What the task requires:
Every line below that includes the word "Formelsammlung" needs to be copied.
== Segment start ==
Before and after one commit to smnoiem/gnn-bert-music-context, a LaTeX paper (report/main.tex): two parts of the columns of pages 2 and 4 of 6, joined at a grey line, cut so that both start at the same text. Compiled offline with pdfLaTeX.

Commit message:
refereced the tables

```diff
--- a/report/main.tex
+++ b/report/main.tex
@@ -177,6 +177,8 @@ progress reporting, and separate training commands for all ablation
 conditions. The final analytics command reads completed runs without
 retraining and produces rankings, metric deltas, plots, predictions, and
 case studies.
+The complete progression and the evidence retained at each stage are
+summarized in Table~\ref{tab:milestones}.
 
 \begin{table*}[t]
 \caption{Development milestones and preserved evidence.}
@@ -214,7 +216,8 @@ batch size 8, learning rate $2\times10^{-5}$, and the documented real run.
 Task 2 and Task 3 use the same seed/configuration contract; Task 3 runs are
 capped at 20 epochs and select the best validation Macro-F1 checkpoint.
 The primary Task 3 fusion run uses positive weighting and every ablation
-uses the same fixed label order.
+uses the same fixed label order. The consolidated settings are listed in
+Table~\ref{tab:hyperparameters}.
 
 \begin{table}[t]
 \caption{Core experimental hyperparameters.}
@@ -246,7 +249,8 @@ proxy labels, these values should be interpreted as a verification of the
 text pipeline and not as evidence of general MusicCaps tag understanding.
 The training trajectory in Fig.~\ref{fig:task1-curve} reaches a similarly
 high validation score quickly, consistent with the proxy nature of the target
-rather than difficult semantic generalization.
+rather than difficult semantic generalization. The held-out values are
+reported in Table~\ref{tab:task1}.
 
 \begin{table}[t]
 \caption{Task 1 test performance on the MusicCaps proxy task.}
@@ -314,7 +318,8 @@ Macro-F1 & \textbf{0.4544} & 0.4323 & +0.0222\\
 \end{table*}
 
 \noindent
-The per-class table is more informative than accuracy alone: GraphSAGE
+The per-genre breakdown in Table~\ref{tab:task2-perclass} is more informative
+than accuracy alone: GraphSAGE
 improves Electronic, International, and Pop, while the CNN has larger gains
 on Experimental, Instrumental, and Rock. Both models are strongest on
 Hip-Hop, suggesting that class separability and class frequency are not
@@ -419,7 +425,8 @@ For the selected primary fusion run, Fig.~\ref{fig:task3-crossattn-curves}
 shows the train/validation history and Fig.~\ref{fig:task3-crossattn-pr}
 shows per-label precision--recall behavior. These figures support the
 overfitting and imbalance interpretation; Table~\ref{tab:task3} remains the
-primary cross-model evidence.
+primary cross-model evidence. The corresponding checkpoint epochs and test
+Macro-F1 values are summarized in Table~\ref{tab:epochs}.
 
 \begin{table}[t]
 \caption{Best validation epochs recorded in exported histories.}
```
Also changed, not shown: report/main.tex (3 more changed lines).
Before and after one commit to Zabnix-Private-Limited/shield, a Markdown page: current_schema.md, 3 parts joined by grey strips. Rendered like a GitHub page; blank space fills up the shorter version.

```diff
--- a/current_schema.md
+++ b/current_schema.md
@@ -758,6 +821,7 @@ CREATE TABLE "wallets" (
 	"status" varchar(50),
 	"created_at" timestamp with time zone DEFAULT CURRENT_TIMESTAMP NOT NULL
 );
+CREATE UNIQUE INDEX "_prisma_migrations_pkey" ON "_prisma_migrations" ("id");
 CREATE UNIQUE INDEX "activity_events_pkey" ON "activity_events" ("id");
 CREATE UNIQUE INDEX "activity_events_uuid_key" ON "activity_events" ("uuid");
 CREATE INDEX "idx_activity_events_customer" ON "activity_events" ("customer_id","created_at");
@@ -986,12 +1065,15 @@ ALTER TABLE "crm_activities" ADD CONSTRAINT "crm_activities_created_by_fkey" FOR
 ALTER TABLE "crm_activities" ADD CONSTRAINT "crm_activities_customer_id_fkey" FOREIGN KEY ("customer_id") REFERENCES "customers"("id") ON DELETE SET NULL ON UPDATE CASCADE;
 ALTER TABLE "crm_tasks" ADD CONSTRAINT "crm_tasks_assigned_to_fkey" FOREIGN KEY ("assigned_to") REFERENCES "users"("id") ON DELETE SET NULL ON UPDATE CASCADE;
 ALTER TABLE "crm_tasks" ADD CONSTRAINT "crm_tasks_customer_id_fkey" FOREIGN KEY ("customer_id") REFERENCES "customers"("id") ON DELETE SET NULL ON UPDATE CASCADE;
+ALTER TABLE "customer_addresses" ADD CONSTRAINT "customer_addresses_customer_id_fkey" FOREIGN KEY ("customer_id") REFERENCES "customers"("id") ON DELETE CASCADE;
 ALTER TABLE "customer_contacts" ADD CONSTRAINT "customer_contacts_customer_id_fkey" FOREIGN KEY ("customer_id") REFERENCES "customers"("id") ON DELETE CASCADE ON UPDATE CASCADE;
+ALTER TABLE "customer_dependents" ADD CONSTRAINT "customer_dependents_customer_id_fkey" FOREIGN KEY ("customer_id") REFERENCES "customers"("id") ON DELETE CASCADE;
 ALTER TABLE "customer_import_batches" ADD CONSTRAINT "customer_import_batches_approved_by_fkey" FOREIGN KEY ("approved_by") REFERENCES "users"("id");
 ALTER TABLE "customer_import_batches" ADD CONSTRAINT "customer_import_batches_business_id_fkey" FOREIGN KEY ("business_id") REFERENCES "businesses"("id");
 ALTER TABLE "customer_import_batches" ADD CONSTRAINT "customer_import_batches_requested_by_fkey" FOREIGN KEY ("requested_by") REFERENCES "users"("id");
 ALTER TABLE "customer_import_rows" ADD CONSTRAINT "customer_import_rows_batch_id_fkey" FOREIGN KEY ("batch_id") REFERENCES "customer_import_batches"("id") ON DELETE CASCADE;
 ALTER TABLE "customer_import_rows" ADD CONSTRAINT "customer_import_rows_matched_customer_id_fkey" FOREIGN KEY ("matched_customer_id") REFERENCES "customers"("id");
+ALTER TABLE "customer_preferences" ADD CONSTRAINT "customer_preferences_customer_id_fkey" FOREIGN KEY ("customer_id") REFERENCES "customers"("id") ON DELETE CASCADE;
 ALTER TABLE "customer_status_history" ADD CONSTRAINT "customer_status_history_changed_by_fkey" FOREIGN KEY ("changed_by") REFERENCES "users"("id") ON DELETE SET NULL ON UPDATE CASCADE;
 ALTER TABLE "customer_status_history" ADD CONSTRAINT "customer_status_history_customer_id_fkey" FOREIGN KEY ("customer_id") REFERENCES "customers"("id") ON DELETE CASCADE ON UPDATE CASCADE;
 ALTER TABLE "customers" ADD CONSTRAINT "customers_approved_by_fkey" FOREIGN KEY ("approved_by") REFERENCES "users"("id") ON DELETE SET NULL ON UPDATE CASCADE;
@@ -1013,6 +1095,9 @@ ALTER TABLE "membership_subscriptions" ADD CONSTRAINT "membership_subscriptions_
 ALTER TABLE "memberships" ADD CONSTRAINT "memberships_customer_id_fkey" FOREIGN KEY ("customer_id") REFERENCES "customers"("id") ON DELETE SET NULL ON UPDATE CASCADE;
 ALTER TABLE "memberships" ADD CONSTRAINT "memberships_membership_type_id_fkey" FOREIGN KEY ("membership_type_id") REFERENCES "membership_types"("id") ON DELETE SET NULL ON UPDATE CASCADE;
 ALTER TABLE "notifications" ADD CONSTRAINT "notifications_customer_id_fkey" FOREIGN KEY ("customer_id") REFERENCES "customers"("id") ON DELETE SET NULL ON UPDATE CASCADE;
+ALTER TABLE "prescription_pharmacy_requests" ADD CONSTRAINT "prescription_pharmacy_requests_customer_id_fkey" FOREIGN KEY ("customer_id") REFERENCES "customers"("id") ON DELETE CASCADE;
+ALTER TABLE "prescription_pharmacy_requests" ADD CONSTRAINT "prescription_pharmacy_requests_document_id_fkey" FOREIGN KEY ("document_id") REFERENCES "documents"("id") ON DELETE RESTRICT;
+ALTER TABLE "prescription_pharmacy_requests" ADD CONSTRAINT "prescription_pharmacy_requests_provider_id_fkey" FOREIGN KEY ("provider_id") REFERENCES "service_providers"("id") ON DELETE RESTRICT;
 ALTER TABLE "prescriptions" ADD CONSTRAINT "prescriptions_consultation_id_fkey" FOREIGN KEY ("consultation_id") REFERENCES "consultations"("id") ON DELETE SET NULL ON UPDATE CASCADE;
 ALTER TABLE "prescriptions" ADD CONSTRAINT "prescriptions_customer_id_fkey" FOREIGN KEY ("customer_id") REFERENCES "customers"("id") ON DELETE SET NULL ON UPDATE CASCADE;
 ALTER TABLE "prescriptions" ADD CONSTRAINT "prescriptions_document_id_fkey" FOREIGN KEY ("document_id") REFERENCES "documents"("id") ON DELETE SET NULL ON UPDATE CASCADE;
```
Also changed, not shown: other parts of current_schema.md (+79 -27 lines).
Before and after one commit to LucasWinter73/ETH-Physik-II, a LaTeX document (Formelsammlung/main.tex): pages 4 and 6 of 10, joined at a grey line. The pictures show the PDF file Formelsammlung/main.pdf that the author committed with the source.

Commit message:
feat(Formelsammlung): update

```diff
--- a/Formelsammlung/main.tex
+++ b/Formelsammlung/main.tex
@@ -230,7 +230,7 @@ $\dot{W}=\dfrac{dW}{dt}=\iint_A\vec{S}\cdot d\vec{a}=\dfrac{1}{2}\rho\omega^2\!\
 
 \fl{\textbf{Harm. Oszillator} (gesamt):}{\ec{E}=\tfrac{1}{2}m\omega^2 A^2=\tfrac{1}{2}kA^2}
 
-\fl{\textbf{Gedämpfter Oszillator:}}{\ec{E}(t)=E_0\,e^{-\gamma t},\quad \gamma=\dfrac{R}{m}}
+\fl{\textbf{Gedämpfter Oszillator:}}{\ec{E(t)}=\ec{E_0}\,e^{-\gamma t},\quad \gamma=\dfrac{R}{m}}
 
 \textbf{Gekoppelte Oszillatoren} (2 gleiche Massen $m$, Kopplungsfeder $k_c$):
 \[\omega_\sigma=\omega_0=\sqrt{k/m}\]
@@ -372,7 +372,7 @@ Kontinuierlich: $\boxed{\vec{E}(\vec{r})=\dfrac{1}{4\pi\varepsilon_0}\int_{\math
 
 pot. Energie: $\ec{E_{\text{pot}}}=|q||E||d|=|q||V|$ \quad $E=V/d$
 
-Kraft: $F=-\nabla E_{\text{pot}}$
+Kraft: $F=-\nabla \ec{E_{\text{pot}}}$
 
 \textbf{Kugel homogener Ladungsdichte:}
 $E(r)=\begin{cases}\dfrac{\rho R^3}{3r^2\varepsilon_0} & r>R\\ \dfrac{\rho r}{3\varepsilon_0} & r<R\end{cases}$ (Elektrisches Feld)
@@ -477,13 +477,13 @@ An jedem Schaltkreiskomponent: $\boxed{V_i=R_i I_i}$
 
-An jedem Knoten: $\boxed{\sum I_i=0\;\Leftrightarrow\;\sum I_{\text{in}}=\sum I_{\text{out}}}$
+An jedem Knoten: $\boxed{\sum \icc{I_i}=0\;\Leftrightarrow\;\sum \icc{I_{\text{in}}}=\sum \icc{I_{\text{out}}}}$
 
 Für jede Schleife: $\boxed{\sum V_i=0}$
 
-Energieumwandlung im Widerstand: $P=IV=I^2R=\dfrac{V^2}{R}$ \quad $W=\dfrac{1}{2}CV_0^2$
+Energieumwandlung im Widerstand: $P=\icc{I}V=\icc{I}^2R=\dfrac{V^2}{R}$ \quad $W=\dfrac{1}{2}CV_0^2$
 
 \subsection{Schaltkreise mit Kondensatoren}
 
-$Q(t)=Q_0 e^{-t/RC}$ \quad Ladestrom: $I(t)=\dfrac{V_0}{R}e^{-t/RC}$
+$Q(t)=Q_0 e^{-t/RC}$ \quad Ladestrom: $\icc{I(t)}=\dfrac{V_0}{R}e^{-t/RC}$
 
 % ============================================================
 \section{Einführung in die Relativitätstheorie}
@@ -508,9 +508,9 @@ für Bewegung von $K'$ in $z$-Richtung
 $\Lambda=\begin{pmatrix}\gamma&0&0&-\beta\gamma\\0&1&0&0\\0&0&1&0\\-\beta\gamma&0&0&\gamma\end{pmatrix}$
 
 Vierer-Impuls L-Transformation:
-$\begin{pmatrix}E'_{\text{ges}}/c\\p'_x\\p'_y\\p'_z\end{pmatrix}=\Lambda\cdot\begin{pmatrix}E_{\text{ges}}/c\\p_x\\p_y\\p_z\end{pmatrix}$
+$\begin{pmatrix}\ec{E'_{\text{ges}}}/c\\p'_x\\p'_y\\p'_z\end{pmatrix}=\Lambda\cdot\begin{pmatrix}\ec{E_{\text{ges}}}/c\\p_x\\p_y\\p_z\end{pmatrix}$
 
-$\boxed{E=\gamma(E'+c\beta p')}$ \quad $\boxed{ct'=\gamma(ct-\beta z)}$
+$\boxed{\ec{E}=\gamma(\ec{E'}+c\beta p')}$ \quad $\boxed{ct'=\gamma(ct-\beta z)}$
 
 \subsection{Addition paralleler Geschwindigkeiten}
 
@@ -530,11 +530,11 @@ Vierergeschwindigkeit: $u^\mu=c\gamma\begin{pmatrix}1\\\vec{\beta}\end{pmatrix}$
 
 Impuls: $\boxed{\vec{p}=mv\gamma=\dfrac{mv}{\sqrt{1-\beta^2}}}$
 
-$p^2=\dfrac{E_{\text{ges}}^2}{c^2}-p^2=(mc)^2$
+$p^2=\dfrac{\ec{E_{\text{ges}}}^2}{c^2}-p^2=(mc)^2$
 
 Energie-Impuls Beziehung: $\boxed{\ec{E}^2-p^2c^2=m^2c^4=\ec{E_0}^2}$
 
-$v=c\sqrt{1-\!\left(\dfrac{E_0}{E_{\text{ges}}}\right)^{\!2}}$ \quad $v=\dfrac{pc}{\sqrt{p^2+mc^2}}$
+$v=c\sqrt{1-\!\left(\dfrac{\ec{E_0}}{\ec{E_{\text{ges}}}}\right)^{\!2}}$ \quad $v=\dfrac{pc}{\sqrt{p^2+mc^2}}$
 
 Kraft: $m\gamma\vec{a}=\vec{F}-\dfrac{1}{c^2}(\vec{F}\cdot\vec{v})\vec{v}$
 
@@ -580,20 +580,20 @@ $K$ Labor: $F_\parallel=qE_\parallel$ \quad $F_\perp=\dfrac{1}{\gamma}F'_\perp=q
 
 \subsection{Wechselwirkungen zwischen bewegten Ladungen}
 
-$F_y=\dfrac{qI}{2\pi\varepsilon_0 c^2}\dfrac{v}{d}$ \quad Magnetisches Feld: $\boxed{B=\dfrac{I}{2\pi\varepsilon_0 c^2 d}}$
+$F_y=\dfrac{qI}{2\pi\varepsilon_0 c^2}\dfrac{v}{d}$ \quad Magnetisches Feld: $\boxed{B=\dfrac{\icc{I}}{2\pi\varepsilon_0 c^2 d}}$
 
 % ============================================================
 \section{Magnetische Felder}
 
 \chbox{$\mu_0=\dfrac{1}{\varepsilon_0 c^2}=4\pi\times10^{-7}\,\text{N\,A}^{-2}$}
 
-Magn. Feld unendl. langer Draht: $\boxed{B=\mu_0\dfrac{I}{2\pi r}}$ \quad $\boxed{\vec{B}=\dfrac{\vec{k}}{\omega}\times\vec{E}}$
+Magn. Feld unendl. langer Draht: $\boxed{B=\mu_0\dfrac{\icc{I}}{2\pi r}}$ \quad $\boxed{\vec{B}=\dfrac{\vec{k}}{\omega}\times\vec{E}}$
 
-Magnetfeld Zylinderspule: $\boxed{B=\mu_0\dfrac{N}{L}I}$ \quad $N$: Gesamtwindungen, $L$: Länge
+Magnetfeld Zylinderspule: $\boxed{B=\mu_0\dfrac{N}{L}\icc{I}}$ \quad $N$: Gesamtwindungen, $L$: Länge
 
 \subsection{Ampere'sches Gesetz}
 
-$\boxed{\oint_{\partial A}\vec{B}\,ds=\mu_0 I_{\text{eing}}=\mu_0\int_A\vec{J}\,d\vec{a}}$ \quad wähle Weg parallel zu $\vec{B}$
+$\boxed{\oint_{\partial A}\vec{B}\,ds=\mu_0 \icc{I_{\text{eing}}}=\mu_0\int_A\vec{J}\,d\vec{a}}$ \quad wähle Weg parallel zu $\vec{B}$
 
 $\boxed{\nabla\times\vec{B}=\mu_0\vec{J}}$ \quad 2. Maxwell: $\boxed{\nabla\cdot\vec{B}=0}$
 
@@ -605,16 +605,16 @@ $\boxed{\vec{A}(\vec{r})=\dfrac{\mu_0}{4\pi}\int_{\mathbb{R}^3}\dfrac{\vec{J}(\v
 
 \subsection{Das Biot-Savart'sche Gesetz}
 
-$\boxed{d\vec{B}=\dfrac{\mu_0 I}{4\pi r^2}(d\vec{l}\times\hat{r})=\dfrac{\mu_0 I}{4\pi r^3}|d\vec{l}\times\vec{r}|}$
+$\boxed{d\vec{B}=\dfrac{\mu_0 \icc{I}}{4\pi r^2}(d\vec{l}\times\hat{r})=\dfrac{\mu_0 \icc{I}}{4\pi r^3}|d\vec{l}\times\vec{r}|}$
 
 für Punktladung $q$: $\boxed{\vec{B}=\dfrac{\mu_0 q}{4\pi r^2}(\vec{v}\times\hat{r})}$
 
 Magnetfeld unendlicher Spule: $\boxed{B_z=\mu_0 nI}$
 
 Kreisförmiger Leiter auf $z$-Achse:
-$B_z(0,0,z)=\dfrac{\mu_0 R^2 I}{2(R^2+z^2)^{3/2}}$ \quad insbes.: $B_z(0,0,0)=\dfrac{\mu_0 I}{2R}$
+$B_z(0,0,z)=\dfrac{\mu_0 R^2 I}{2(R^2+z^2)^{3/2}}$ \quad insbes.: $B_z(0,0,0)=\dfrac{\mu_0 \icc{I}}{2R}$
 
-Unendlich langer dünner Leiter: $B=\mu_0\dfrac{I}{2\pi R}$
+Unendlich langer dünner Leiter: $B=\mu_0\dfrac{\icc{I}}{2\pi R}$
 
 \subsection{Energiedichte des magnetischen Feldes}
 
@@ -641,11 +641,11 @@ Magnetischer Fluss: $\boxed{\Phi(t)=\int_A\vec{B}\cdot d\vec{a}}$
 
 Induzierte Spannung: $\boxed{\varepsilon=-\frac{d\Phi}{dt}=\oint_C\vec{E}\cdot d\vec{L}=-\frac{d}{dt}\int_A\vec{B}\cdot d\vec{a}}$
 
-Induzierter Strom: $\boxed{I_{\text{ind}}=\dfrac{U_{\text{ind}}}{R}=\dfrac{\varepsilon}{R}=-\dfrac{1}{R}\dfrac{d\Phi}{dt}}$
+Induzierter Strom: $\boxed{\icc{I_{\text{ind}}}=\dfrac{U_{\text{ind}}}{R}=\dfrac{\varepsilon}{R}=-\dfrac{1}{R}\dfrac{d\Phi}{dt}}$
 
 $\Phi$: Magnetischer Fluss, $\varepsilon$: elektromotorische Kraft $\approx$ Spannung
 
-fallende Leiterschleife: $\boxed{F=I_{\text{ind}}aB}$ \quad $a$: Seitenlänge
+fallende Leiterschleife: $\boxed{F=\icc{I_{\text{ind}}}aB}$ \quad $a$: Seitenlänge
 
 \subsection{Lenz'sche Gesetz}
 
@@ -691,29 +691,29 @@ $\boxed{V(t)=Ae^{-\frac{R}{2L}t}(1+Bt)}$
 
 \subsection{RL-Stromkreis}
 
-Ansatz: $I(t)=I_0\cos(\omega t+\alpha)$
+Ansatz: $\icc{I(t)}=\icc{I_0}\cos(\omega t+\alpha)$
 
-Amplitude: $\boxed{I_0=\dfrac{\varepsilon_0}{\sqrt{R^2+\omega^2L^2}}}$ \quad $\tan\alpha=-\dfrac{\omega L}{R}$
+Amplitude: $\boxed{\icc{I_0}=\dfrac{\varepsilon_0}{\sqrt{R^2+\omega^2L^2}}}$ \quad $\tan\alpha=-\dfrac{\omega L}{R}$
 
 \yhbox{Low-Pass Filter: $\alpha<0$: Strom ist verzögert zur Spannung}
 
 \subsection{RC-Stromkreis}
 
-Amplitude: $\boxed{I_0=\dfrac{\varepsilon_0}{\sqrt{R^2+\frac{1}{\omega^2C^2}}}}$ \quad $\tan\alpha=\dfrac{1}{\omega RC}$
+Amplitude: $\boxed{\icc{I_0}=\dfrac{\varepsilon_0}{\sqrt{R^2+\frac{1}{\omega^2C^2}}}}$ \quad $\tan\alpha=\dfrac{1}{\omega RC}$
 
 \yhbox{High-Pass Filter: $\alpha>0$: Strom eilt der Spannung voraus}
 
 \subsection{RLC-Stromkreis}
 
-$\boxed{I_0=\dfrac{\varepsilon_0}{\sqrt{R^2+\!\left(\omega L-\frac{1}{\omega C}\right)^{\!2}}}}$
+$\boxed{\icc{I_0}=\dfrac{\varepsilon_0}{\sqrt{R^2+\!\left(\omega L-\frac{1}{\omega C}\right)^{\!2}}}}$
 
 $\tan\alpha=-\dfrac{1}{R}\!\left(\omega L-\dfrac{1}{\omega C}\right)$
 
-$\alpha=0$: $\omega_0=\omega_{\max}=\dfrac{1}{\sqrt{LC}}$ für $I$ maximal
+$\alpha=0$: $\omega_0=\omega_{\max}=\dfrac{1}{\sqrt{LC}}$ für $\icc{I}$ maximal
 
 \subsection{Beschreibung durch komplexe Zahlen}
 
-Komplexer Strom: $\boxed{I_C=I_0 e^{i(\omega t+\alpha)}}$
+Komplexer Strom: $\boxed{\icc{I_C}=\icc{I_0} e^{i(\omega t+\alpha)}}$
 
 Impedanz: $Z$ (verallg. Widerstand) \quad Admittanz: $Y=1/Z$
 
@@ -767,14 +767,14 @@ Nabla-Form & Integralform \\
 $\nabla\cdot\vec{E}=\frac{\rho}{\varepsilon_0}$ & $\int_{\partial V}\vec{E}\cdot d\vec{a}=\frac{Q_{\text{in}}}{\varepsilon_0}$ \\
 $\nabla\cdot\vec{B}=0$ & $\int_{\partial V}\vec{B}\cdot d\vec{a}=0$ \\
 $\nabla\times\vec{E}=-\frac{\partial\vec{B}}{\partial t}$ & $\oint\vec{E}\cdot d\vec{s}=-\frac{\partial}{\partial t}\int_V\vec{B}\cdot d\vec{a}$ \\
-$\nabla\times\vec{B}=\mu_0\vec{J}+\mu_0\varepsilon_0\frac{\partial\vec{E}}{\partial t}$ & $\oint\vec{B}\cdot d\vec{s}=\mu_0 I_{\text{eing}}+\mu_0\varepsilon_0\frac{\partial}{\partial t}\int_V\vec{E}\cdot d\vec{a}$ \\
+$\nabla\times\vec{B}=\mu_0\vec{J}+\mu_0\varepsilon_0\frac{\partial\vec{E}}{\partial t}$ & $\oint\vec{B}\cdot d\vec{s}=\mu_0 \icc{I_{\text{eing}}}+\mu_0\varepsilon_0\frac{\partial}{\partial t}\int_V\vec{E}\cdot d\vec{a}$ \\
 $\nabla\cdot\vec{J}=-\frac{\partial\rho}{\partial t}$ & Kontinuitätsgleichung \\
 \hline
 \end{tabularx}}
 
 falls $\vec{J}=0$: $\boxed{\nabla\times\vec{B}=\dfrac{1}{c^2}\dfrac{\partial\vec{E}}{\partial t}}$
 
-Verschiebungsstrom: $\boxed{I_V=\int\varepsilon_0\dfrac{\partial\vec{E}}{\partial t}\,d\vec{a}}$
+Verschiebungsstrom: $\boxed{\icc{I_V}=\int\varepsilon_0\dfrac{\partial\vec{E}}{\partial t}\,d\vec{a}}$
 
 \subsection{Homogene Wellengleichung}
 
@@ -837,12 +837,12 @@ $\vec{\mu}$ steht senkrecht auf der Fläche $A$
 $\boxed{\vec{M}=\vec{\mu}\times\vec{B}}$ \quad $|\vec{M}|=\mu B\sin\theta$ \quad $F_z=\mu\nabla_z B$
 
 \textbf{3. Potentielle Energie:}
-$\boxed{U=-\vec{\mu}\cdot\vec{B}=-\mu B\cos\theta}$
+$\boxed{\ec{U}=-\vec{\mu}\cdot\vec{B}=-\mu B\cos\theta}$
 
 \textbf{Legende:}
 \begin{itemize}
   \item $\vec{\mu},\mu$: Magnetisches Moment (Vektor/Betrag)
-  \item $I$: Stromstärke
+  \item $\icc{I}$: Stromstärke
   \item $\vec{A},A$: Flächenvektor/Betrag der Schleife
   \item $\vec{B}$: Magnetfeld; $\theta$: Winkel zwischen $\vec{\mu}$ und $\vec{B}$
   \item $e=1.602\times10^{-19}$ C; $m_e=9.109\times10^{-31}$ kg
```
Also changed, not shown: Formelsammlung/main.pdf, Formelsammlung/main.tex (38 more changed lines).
== Segment end ==
Finished task:
Before and after one commit to LucasWinter73/ETH-Physik-II, a LaTeX document (Formelsammlung/main.tex): pages 4 and 6 of 10, joined at a grey line. The pictures show the PDF file Formelsammlung/main.pdf that the author committed with the source.
feat(Formelsammlung): update
--- a/Formelsammlung/main.tex
+++ b/Formelsammlung/main.tex
Also changed, not shown: Formelsammlung/main.pdf, Formelsammlung/main.tex (38 more changed lines).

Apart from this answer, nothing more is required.